Directions
Only the lines holding "ellipse" are wanted here; copy each from the listing.

BEGIN Provided data

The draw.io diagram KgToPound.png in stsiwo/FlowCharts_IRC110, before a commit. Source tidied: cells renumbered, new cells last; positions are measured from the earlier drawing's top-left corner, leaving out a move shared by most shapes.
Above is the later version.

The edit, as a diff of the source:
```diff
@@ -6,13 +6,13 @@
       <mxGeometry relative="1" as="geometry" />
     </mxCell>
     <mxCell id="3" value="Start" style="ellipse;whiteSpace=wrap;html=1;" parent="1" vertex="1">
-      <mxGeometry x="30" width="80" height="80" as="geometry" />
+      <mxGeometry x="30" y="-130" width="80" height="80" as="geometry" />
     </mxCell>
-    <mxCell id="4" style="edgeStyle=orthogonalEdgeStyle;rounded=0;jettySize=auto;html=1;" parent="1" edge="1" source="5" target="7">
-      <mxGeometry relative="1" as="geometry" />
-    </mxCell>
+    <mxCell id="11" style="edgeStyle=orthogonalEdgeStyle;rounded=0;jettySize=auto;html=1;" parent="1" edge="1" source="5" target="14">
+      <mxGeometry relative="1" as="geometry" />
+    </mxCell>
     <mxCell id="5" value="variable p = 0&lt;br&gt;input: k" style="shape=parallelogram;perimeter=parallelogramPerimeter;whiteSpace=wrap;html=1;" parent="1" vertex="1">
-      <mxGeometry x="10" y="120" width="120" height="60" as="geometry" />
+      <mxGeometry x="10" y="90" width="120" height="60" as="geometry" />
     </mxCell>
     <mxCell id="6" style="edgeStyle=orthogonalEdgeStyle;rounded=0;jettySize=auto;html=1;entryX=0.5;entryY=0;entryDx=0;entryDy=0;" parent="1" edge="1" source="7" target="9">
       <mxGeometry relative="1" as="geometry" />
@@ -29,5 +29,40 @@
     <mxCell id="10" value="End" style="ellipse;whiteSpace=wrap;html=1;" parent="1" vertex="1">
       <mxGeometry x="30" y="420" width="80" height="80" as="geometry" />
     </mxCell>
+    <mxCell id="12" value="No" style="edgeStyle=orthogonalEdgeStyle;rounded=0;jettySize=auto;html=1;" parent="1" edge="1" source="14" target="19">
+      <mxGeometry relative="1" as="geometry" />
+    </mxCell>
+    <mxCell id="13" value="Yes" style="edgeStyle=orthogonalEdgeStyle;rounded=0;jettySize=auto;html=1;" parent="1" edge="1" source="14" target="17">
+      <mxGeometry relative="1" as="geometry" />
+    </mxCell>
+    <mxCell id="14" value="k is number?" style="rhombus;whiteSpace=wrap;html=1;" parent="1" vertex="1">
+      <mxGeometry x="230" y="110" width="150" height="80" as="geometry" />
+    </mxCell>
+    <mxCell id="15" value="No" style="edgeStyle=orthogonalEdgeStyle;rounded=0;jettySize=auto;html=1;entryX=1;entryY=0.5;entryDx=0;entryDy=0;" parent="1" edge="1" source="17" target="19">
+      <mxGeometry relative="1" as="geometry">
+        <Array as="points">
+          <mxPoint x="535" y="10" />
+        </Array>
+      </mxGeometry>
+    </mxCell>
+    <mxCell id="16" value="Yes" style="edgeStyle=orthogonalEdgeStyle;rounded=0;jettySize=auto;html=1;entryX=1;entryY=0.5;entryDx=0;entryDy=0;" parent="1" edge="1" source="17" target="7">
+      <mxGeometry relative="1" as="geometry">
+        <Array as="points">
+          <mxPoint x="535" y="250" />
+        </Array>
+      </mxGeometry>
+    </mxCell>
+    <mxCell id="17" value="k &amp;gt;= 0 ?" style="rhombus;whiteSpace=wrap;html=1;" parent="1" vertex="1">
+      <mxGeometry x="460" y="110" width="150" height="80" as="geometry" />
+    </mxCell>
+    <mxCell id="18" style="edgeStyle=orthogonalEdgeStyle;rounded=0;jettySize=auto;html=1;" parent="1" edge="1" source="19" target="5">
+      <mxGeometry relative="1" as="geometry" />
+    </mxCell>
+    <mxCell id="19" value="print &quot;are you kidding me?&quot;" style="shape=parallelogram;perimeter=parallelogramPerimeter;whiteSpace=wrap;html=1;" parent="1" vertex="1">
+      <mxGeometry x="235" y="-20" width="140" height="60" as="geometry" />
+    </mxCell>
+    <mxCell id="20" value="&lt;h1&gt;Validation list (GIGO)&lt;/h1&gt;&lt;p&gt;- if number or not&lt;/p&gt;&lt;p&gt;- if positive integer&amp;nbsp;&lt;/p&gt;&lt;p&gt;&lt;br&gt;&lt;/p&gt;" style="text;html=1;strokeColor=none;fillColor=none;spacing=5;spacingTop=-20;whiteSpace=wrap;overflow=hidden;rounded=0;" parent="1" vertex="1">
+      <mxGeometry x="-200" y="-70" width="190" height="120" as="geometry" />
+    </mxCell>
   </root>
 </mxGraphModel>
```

END Provided data

Solution to the exercise
     <mxCell id="3" value="Start" style="ellipse;whiteSpace=wrap;html=1;" parent="1" vertex="1">
     <mxCell id="10" value="End" style="ellipse;whiteSpace=wrap;html=1;" parent="1" vertex="1">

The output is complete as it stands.